• [What to work on]
In the copy, keep every word of the data below and none of its pictures.

[Extracted data entries]
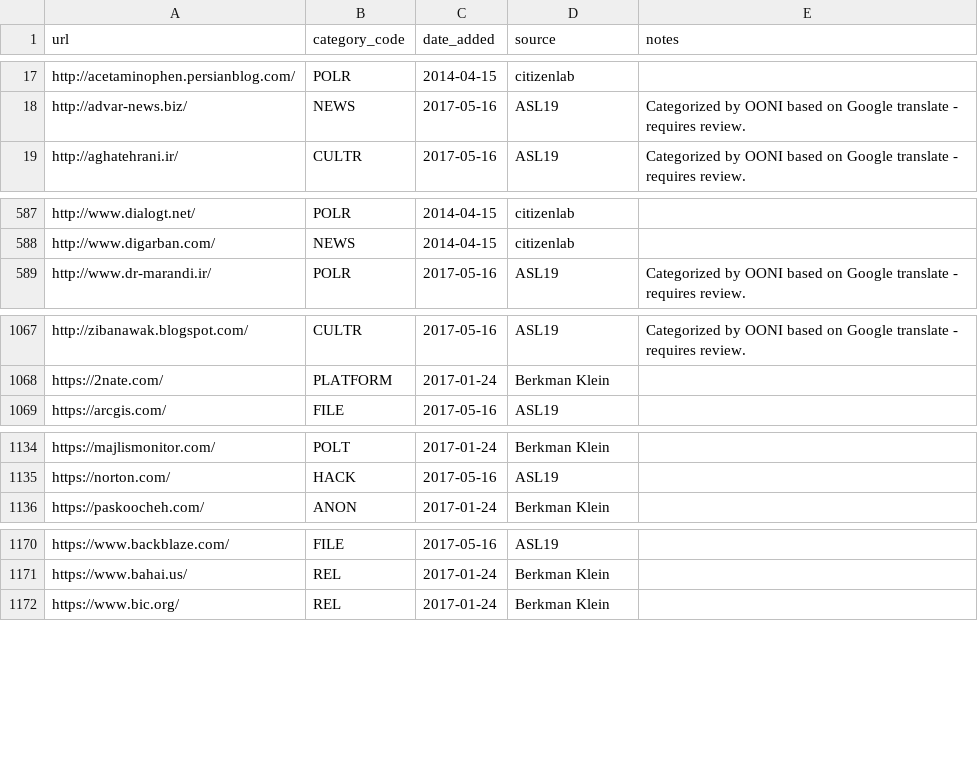
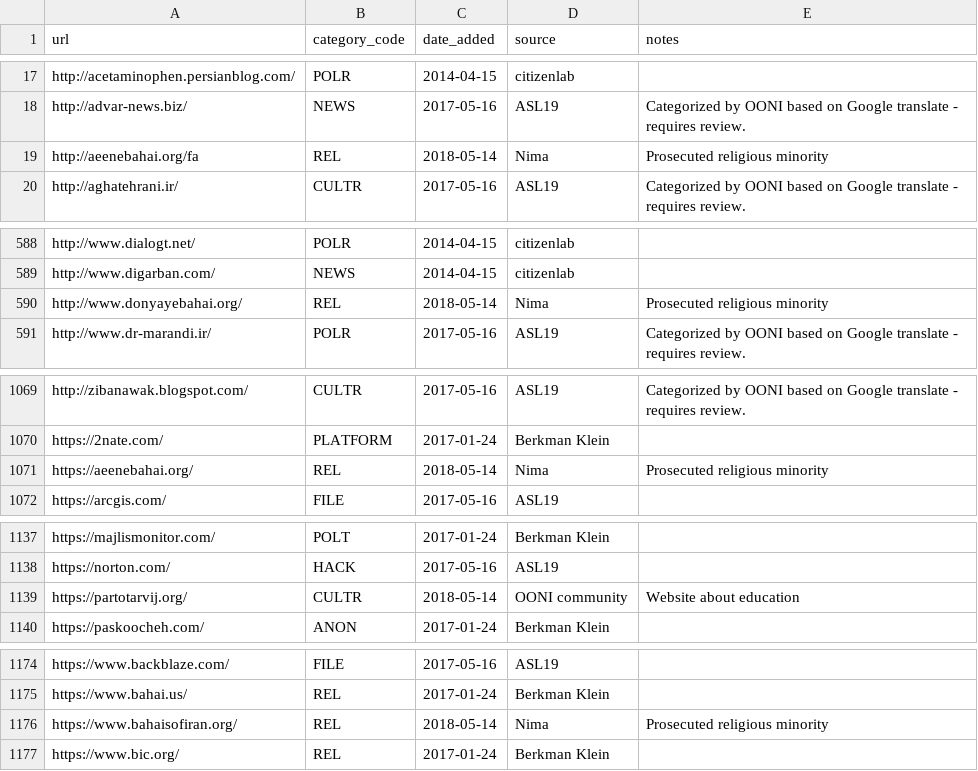
Before and after one commit to berkmancenter/url-lists, a CSV file: lists/ir.csv, drawn as a sheet; only a part is shown, gaps mark what is left out.

```diff
--- a/lists/ir.csv
+++ b/lists/ir.csv
@@ -18,2 +18,3 @@
 "http://advar-news.biz/","NEWS","2017-05-16","ASL19","Categorized by OONI based on Google translate - requires review."
+"http://aeenebahai.org/fa","REL","2018-05-14","Nima","Prosecuted religious minority"
 "http://aghatehrani.ir/","CULTR","2017-05-16","ASL19","Categorized by OONI based on Google translate - requires review."
@@ -588,2 +589,3 @@
 "http://www.digarban.com/","NEWS","2014-04-15","citizenlab",""
+"http://www.donyayebahai.org/","REL","2018-05-14","Nima","Prosecuted religious minority"
 "http://www.dr-marandi.ir/","POLR","2017-05-16","ASL19","Categorized by OONI based on Google translate - requires review."
@@ -1068,2 +1070,3 @@
 "https://2nate.com/","PLATFORM","2017-01-24","Berkman Klein",""
+"https://aeenebahai.org/","REL","2018-05-14","Nima","Prosecuted religious minority"
 "https://arcgis.com/","FILE","2017-05-16","ASL19",""
@@ -1135,2 +1138,3 @@
 "https://norton.com/","HACK","2017-05-16","ASL19",""
+"https://partotarvij.org/","CULTR","2018-05-14","OONI community","Website about education"
 "https://paskoocheh.com/","ANON","2017-01-24","Berkman Klein",""
@@ -1171,2 +1175,3 @@
 "https://www.bahai.us/","REL","2017-01-24","Berkman Klein",""
+"https://www.bahaisofiran.org/","REL","2018-05-14","Nima","Prosecuted religious minority"
 "https://www.bic.org/","REL","2017-01-24","Berkman Klein",""
```
Also changed, not shown: lists/kz.csv, lists/my.csv, 12 other files.
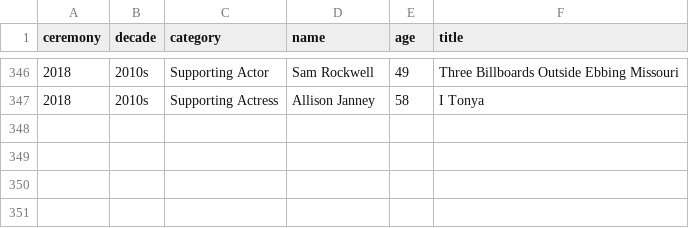
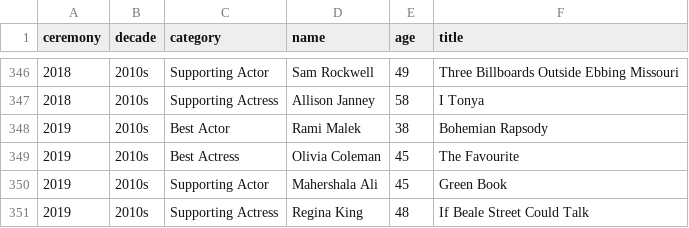
Before and after one commit to STAT-JET-ASU/Datasets, a CSV file: Instructor/oscarages.csv, drawn as a sheet; only a part is shown, gaps mark what is left out.

```diff
--- a/Instructor/oscarages.csv
+++ b/Instructor/oscarages.csv
@@ -347 +347,5 @@ ceremony,decade,category,name,age,title
 2018,2010s,Supporting Actress,Allison Janney,58,I Tonya
+2019,2010s,Best Actor,Rami Malek,38,Bohemian Rapsody
+2019,2010s,Best Actress,Olivia Coleman,45,The Favourite
+2019,2010s,Supporting Actor,Mahershala Ali,45,Green Book
+2019,2010s,Supporting Actress,Regina King,48,If Beale Street Could Talk
```
Also changed, not shown: 1 other file.
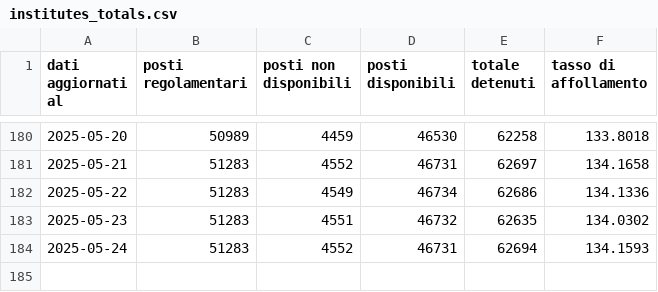
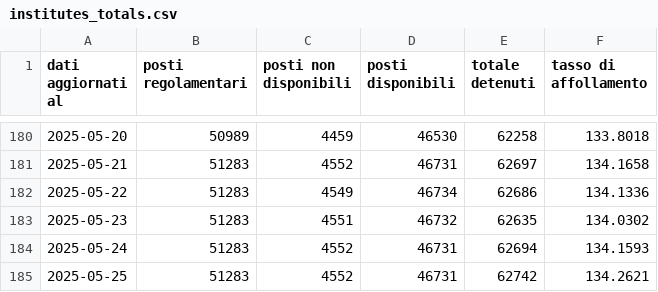
Before and after one commit to marcodallastella/sovraffollamento_carcerario, a CSV file: outputs/viz/institutes_totals.csv, drawn as a sheet; only a part is shown, gaps mark what is left out.

```diff
--- a/outputs/viz/institutes_totals.csv
+++ b/outputs/viz/institutes_totals.csv
@@ -184 +184,2 @@ dati aggiornati al,posti regolamentari,posti non disponibili,posti disponibili,t
 2025-05-24,51283,4552,46731,62694,134.1593
+2025-05-25,51283,4552,46731,62742,134.2621
```
Also changed, not shown: outputs/viz/institutes_critical.csv, outputs/viz/institutes_most_recent.csv, 4 other files.
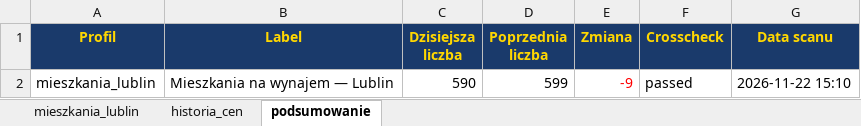
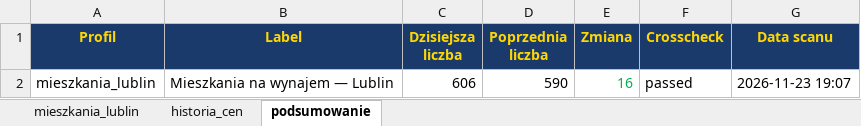
Before and after one commit to Bonaventura-EW/SZPERACZ-MIESZKANIOWY, an Excel workbook: data/szperacz_mieszkaniowy.xlsx, sheet podsumowanie, drawn as a sheet; values as stored, in another font and other column widths than the file's, no borders; the diff names each change by its address in the sheet, - before the commit and + after, or states it on an @@ line.

```diff
--- a/data/szperacz_mieszkaniowy.xlsx (sheet podsumowanie)
+++ b/data/szperacz_mieszkaniowy.xlsx (sheet podsumowanie)
-C2 (Dzisiejsza liczba): 590
+C2 (Dzisiejsza liczba): 606
-D2 (Poprzednia liczba): 599
+D2 (Poprzednia liczba): 590
-E2 (Zmiana): -9
+E2 (Zmiana): 16
-E2 text colour: #FF0000
+E2 text colour: #00B050
-G2 (Data scanu): 2026-11-22 15:10
+G2 (Data scanu): 2026-11-23 19:07
```
Also changed, not shown: sheet mieszkania_lublin, sheet historia_cen, 4 other files.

• [Exercise output]
Before and after one commit to berkmancenter/url-lists, a CSV file: lists/ir.csv, drawn as a sheet; only a part is shown, gaps mark what is left out.

```diff
--- a/lists/ir.csv
+++ b/lists/ir.csv
@@ -18,2 +18,3 @@
 "http://advar-news.biz/","NEWS","2017-05-16","ASL19","Categorized by OONI based on Google translate - requires review."
+"http://aeenebahai.org/fa","REL","2018-05-14","Nima","Prosecuted religious minority"
 "http://aghatehrani.ir/","CULTR","2017-05-16","ASL19","Categorized by OONI based on Google translate - requires review."
@@ -588,2 +589,3 @@
 "http://www.digarban.com/","NEWS","2014-04-15","citizenlab",""
+"http://www.donyayebahai.org/","REL","2018-05-14","Nima","Prosecuted religious minority"
 "http://www.dr-marandi.ir/","POLR","2017-05-16","ASL19","Categorized by OONI based on Google translate - requires review."
@@ -1068,2 +1070,3 @@
 "https://2nate.com/","PLATFORM","2017-01-24","Berkman Klein",""
+"https://aeenebahai.org/","REL","2018-05-14","Nima","Prosecuted religious minority"
 "https://arcgis.com/","FILE","2017-05-16","ASL19",""
@@ -1135,2 +1138,3 @@
 "https://norton.com/","HACK","2017-05-16","ASL19",""
+"https://partotarvij.org/","CULTR","2018-05-14","OONI community","Website about education"
 "https://paskoocheh.com/","ANON","2017-01-24","Berkman Klein",""
@@ -1171,2 +1175,3 @@
 "https://www.bahai.us/","REL","2017-01-24","Berkman Klein",""
+"https://www.bahaisofiran.org/","REL","2018-05-14","Nima","Prosecuted religious minority"
 "https://www.bic.org/","REL","2017-01-24","Berkman Klein",""
```
Also changed, not shown: lists/kz.csv, lists/my.csv, 12 other files.
Before and after one commit to STAT-JET-ASU/Datasets, a CSV file: Instructor/oscarages.csv, drawn as a sheet; only a part is shown, gaps mark what is left out.

```diff
--- a/Instructor/oscarages.csv
+++ b/Instructor/oscarages.csv
@@ -347 +347,5 @@ ceremony,decade,category,name,age,title
 2018,2010s,Supporting Actress,Allison Janney,58,I Tonya
+2019,2010s,Best Actor,Rami Malek,38,Bohemian Rapsody
+2019,2010s,Best Actress,Olivia Coleman,45,The Favourite
+2019,2010s,Supporting Actor,Mahershala Ali,45,Green Book
+2019,2010s,Supporting Actress,Regina King,48,If Beale Street Could Talk
```
Also changed, not shown: 1 other file.
Before and after one commit to marcodallastella/sovraffollamento_carcerario, a CSV file: outputs/viz/institutes_totals.csv, drawn as a sheet; only a part is shown, gaps mark what is left out.

```diff
--- a/outputs/viz/institutes_totals.csv
+++ b/outputs/viz/institutes_totals.csv
@@ -184 +184,2 @@ dati aggiornati al,posti regolamentari,posti non disponibili,posti disponibili,t
 2025-05-24,51283,4552,46731,62694,134.1593
+2025-05-25,51283,4552,46731,62742,134.2621
```
Also changed, not shown: outputs/viz/institutes_critical.csv, outputs/viz/institutes_most_recent.csv, 4 other files.
Before and after one commit to Bonaventura-EW/SZPERACZ-MIESZKANIOWY, an Excel workbook: data/szperacz_mieszkaniowy.xlsx, sheet podsumowanie, drawn as a sheet; values as stored, in another font and other column widths than the file's, no borders; the diff names each change by its address in the sheet, - before the commit and + after, or states it on an @@ line.

```diff
--- a/data/szperacz_mieszkaniowy.xlsx (sheet podsumowanie)
+++ b/data/szperacz_mieszkaniowy.xlsx (sheet podsumowanie)
-C2 (Dzisiejsza liczba): 590
+C2 (Dzisiejsza liczba): 606
-D2 (Poprzednia liczba): 599
+D2 (Poprzednia liczba): 590
-E2 (Zmiana): -9
+E2 (Zmiana): 16
-E2 text colour: #FF0000
+E2 text colour: #00B050
-G2 (Data scanu): 2026-11-22 15:10
+G2 (Data scanu): 2026-11-23 19:07
```
Also changed, not shown: sheet mieszkania_lublin, sheet historia_cen, 4 other files.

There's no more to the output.